◆ Task prompt ◆
Print every line of the material below exactly as it stands, but omit the pictures.
========================================
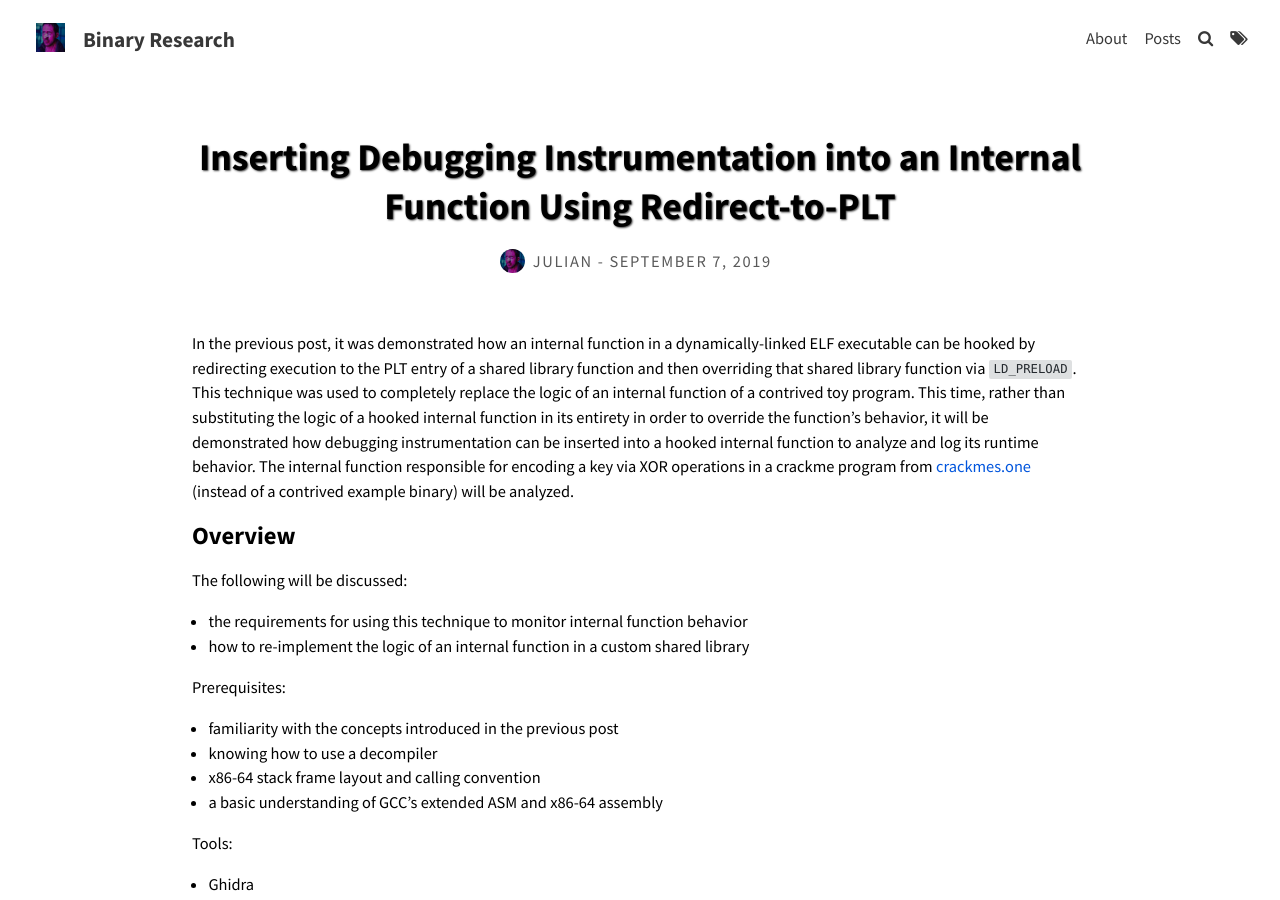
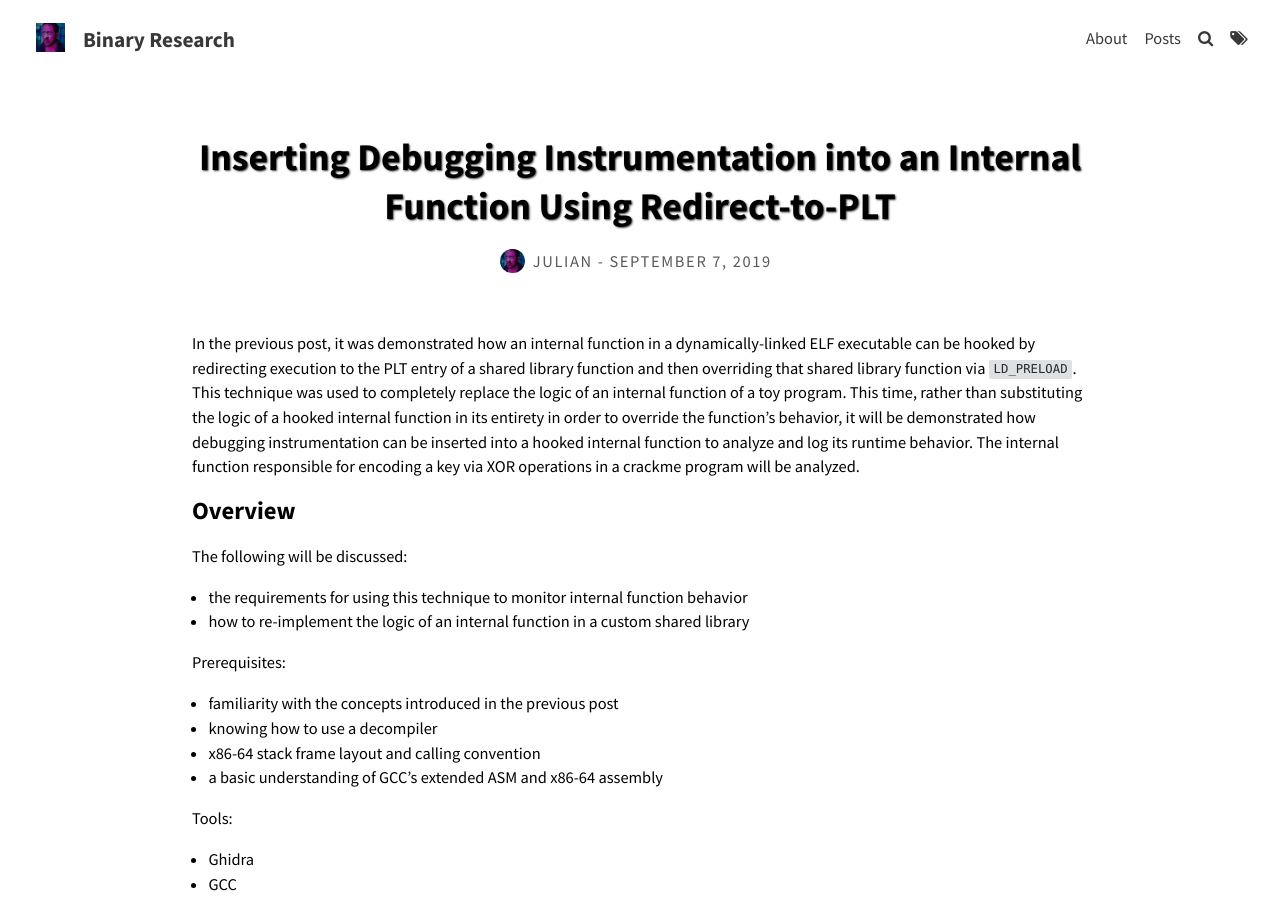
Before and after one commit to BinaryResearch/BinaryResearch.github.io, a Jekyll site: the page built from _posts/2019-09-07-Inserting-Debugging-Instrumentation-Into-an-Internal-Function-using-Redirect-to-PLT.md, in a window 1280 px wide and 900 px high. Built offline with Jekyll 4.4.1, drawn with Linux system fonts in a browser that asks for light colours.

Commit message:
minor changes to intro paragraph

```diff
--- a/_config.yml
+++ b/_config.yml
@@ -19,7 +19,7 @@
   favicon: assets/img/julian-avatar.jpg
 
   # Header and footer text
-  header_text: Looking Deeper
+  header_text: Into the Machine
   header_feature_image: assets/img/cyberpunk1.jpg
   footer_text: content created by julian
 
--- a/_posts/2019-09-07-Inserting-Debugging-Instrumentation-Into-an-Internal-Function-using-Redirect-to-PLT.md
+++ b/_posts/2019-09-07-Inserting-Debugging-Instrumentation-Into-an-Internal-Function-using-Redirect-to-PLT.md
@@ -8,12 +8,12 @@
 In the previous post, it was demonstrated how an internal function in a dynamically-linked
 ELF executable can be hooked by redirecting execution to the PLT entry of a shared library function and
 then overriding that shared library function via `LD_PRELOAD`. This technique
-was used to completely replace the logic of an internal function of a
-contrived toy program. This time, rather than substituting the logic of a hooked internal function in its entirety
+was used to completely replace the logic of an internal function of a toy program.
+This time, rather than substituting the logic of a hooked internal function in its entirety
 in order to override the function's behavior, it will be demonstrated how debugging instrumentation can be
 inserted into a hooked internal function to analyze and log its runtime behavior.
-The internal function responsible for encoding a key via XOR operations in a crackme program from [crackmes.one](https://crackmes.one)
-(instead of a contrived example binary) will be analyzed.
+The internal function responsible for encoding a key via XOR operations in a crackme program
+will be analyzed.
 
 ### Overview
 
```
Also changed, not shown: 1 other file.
========================================
◆ Output for this task ◆
Before and after one commit to BinaryResearch/BinaryResearch.github.io, a Jekyll site: the page built from _posts/2019-09-07-Inserting-Debugging-Instrumentation-Into-an-Internal-Function-using-Redirect-to-PLT.md, in a window 1280 px wide and 900 px high. Built offline with Jekyll 4.4.1, drawn with Linux system fonts in a browser that asks for light colours.

Commit message:
minor changes to intro paragraph

```diff
--- a/_config.yml
+++ b/_config.yml
@@ -19,7 +19,7 @@
   favicon: assets/img/julian-avatar.jpg
 
   # Header and footer text
-  header_text: Looking Deeper
+  header_text: Into the Machine
   header_feature_image: assets/img/cyberpunk1.jpg
   footer_text: content created by julian
 
--- a/_posts/2019-09-07-Inserting-Debugging-Instrumentation-Into-an-Internal-Function-using-Redirect-to-PLT.md
+++ b/_posts/2019-09-07-Inserting-Debugging-Instrumentation-Into-an-Internal-Function-using-Redirect-to-PLT.md
@@ -8,12 +8,12 @@
 In the previous post, it was demonstrated how an internal function in a dynamically-linked
 ELF executable can be hooked by redirecting execution to the PLT entry of a shared library function and
 then overriding that shared library function via `LD_PRELOAD`. This technique
-was used to completely replace the logic of an internal function of a
-contrived toy program. This time, rather than substituting the logic of a hooked internal function in its entirety
+was used to completely replace the logic of an internal function of a toy program.
+This time, rather than substituting the logic of a hooked internal function in its entirety
 in order to override the function's behavior, it will be demonstrated how debugging instrumentation can be
 inserted into a hooked internal function to analyze and log its runtime behavior.
-The internal function responsible for encoding a key via XOR operations in a crackme program from [crackmes.one](https://crackmes.one)
-(instead of a contrived example binary) will be analyzed.
+The internal function responsible for encoding a key via XOR operations in a crackme program
+will be analyzed.
 
 ### Overview
 
```
Also changed, not shown: 1 other file.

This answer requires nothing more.